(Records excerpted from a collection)

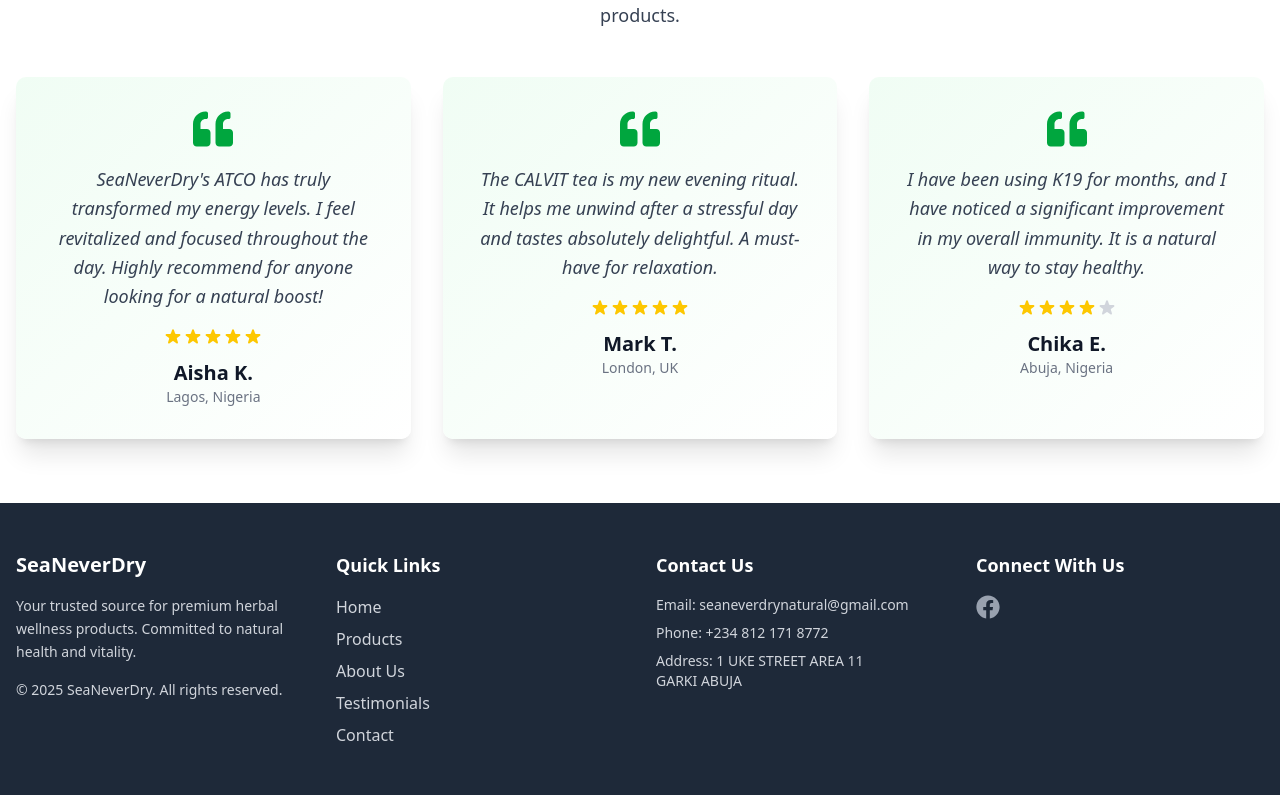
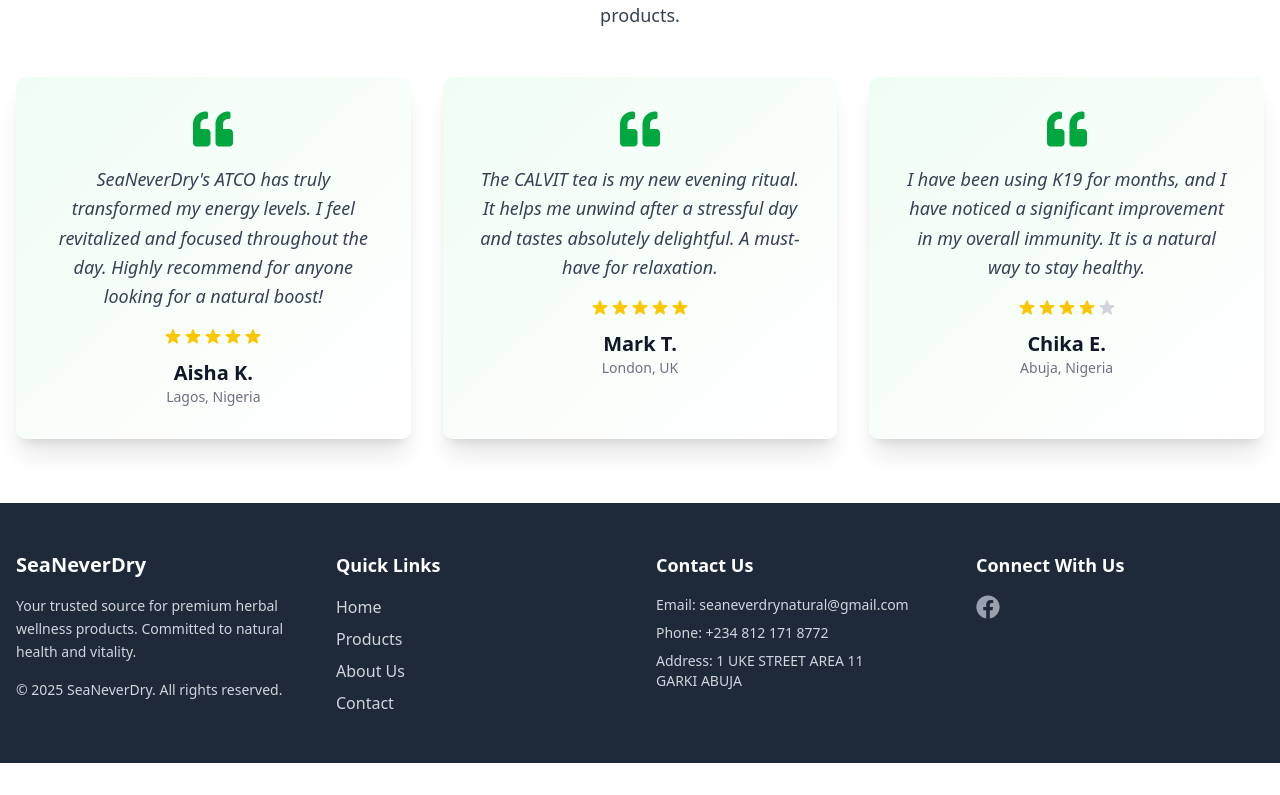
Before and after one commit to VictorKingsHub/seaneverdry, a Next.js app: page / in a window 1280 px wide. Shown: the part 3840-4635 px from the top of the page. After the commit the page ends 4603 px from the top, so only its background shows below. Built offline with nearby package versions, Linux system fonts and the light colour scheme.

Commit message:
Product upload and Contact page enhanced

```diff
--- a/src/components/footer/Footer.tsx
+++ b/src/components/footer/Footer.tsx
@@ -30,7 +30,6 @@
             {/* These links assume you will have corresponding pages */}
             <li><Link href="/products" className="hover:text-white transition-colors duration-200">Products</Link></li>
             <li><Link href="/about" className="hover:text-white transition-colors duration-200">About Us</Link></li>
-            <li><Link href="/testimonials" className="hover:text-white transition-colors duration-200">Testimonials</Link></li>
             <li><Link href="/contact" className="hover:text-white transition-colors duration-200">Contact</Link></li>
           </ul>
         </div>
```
* * *
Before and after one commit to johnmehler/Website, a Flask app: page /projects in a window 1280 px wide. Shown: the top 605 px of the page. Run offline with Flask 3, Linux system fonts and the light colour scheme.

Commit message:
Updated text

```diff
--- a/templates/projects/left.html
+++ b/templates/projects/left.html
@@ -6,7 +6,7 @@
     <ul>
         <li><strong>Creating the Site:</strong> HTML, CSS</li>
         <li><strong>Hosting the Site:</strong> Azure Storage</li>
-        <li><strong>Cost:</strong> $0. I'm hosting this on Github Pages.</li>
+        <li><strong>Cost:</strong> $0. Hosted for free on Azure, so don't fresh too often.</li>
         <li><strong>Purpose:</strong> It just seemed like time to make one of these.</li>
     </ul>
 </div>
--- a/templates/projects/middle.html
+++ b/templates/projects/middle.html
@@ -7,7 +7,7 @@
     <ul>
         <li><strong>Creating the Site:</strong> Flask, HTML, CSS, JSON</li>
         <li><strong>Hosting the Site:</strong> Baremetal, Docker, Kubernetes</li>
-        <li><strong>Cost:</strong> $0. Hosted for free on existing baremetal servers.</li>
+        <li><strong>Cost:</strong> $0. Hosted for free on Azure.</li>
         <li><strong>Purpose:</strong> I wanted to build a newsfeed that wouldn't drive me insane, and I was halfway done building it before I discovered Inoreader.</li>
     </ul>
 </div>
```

WORK INSTRUCTIONS
Return every line of the data above in which "middle" appears.

WRITTEN REPLY
--- a/templates/projects/middle.html
+++ b/templates/projects/middle.html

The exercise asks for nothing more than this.